The Swan Hills Formation (Middle-Upper Devonian) of the Western Canada Basin is host to several NW-SE-trending gas fields developed in massive replacement dolostone. One of these, the Rosevear Field, contains two major dolostone trends along opposing margins of a marine channel that penetrates into a platform-reef complex. Dolostones consist predominantly of branching and bulbous strdmatoporoid floatstones and rudstones with well-developed moldic and vuggy porosity. Replacement dolomite is coarsely crystalline (100-600 μm), inclusion-rich, composed of euhedral through anhedral crystals and has a blotchy to homogeneous red cathodoluminescence. Geochemically, replacement dolomite is characterized by (i) nearly stoichiometric composition (50.1-51.1 mol% CaCO3), (ii) negative δ18O values (mean=-7.5‰, PDB) and (iii) variable 87Sr/86Sr ratios ranging from values similar to Late Devonian-Early Mississippian seawater (∼0.7082) to radiogenic compositions comparable to saddle dolomite cements (>0.7100).

Dolomitization began after widespread precipitation of early, equant calcite spar and after the onset of pressure solution, implying that replacement dolomite formed in a burial environment.
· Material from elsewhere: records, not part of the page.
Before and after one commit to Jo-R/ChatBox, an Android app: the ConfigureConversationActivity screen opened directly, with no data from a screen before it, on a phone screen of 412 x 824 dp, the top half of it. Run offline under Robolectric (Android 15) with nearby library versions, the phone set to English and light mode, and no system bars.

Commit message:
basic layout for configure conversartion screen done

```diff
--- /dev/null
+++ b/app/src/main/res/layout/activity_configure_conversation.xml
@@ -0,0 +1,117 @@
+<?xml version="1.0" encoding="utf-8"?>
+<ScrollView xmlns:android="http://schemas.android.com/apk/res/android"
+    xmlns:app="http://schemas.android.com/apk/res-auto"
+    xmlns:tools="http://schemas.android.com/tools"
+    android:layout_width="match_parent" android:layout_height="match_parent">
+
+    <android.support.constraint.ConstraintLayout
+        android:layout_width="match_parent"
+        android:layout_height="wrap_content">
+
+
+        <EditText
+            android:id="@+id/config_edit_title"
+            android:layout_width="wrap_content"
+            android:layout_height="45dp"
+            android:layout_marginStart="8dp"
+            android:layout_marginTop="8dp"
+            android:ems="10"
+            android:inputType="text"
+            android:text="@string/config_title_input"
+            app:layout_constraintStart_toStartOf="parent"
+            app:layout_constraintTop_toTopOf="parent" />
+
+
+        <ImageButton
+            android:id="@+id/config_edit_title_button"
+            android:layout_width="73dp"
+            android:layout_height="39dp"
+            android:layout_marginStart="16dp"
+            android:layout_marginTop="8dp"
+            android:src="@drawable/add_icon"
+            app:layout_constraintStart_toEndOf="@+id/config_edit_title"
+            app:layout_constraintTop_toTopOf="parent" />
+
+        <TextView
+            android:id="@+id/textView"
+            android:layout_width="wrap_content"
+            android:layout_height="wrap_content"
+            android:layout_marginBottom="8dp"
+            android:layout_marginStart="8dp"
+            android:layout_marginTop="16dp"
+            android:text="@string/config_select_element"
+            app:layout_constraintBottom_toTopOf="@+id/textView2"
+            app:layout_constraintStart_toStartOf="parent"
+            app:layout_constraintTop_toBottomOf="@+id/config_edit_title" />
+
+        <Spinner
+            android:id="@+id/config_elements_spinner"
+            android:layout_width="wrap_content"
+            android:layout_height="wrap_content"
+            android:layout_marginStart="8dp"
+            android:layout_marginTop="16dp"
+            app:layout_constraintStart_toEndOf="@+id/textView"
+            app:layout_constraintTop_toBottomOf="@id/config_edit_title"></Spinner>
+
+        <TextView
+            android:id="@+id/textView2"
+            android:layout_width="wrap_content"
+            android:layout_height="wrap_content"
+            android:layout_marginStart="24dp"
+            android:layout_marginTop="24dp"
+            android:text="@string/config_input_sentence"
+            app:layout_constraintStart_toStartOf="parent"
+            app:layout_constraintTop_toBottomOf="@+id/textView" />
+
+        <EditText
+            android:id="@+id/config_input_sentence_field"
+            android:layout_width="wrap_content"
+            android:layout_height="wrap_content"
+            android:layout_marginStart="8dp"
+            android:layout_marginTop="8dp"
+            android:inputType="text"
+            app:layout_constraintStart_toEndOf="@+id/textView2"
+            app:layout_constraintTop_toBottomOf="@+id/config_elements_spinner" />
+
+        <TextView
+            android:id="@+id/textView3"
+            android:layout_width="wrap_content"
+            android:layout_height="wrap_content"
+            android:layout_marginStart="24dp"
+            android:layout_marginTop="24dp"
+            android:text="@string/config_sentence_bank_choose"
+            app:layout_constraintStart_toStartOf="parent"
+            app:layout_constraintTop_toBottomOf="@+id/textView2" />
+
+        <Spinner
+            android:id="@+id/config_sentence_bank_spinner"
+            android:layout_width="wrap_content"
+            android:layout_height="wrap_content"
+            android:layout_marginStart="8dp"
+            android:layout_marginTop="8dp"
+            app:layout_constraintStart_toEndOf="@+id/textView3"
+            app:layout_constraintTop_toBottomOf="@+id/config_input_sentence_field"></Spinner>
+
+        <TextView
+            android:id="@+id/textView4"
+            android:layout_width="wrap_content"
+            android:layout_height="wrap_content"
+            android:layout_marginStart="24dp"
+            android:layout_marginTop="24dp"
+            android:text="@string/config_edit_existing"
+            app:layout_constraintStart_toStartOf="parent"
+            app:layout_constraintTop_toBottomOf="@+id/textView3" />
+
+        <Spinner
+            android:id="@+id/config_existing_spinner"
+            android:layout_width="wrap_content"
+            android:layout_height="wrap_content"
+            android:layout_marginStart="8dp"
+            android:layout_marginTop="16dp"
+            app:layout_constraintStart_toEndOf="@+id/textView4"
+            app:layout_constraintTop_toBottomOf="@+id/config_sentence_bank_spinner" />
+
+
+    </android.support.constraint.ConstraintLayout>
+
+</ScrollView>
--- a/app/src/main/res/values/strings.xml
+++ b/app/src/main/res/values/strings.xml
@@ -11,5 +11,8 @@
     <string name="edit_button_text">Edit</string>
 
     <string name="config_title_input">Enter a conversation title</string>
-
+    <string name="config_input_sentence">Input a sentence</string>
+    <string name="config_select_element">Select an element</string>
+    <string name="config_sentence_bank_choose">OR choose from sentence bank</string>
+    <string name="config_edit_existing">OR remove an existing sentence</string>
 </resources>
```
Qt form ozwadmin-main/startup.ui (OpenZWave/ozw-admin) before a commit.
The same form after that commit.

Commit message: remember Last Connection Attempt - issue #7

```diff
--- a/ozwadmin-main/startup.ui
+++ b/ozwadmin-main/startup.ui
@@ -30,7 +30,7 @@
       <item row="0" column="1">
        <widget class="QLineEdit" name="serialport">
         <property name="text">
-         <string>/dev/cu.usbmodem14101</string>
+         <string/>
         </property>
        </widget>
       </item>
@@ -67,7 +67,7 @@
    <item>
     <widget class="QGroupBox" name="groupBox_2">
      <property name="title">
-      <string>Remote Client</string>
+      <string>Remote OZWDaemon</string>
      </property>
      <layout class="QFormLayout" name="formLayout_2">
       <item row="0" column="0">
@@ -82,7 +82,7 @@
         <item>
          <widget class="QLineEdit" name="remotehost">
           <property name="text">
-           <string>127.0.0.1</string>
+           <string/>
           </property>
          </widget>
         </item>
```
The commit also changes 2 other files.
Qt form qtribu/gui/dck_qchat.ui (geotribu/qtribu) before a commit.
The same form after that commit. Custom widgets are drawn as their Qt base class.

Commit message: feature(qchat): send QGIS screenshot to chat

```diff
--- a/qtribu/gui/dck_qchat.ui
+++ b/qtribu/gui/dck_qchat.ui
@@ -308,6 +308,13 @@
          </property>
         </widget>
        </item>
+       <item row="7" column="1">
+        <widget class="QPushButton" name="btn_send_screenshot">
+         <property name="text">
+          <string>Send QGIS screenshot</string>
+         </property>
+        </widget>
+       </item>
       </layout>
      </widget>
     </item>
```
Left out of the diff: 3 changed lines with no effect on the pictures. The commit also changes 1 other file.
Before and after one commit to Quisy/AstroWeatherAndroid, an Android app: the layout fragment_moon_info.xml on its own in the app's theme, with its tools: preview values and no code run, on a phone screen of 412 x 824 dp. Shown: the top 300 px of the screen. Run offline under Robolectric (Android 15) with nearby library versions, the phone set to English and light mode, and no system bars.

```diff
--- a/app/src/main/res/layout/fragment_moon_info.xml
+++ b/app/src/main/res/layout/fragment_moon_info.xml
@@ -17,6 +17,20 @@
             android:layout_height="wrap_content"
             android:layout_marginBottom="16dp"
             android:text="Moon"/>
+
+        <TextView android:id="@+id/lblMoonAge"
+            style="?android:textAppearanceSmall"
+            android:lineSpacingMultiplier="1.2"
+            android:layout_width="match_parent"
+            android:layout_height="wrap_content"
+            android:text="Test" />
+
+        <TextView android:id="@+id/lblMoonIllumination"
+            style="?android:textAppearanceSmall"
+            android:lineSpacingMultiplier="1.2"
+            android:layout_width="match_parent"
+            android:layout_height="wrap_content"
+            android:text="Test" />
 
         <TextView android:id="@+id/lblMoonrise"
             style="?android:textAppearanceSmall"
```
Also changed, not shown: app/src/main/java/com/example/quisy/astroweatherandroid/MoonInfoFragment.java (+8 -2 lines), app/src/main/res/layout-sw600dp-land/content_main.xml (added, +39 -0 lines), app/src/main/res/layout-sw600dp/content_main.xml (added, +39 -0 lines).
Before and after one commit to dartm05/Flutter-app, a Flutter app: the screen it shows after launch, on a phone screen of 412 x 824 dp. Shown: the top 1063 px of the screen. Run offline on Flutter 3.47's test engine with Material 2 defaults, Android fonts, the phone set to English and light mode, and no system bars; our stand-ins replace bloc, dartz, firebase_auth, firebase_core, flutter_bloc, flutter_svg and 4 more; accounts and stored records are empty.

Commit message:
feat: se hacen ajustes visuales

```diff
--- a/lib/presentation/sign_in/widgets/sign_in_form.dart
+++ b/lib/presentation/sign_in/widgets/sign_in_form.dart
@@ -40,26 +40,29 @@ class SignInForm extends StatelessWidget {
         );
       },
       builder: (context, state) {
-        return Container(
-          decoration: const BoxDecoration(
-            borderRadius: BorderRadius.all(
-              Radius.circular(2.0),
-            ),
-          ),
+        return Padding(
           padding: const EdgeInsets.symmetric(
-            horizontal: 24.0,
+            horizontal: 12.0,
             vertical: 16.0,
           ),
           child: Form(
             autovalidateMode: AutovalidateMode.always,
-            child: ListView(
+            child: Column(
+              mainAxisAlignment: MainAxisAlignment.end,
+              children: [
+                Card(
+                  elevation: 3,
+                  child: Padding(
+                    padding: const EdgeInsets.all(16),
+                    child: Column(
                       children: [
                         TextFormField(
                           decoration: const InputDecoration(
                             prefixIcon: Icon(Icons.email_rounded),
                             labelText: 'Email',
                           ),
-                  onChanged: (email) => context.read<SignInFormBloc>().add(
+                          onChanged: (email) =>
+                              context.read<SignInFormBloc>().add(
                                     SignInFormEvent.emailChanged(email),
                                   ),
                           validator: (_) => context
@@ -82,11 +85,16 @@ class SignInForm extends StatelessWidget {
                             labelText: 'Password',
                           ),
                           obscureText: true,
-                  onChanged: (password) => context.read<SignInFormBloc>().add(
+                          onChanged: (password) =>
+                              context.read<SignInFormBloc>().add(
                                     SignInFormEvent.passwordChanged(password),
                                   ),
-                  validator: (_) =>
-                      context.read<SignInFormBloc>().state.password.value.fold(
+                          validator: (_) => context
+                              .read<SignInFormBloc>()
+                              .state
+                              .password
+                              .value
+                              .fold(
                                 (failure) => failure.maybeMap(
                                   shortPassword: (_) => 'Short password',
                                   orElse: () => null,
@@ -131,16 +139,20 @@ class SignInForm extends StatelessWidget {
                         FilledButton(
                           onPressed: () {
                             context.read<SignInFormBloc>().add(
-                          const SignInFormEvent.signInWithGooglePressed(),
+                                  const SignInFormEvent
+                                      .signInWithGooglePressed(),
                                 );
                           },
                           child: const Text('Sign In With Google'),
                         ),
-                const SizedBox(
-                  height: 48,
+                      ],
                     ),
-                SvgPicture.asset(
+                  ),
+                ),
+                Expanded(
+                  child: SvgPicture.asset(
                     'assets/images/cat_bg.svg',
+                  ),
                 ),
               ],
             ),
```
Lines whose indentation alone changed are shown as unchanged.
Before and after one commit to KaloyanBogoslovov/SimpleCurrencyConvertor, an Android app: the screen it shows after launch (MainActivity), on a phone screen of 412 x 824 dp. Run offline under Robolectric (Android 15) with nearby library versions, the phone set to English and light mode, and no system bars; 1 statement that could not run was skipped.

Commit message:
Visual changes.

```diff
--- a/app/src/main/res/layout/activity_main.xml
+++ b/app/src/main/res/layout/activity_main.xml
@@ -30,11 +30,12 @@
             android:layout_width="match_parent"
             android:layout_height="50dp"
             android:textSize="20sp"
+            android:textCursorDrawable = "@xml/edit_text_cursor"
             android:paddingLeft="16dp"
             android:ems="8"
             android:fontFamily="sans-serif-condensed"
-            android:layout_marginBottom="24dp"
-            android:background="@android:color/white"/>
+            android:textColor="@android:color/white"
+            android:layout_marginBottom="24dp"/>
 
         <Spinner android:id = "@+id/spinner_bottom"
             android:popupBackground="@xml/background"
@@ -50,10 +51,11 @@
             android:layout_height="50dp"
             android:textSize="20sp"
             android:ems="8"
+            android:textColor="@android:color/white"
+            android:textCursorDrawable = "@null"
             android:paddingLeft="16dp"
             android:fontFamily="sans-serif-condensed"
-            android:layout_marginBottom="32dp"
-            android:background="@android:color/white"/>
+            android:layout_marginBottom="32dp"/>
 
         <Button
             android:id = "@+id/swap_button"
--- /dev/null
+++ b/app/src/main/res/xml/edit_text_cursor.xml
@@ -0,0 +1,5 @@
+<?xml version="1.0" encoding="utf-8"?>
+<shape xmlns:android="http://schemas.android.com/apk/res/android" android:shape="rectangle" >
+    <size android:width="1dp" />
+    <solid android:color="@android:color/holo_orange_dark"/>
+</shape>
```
Oxygen isotope data suggest that dolomite formed at 35-75°C, temperatures reached during burial in Late Devonian through Jurassic time, at minimum depths of 450 m. The linear NW-SE orientation of most dolomite fields in the Swan Hills Formation is suggestive of fault control on fluid circulation. Two models are proposed for fault-controlled circulation of dolomitizing fluids at the Rosevear Field. In the first, compaction-driven, updip fluid migration occurred in response to basin tilting commencing in the Late Palaeozoic. Deep basinal fluids migrating updip were focused into channel-margin sediments along fault conduits. The second model calls upon fault-controlled convective circulation of (i) warm Devonian-Mississippian seawater or (ii) Middle Devonian residual evaporitic brines.

The overlap in 87Sr/86Sr and δ18O compositions, and similar cathodoluminescence properties between replacement and saddle dolomites provide evidence for neomorphism of some replacement dolomite. Quantitative modelling of Sr and O isotopes and Sr abundances suggests partial equilibration of some replacement dolomite with hot radiogenic brines derived during deep burial of the Swan Hills Formation in the Late Cretaceous-Palaeocene. Interaction of replacement dolomite with deep brines led to enrichment in 87Sr while leaving δ18O similar to pre-neomorphism values.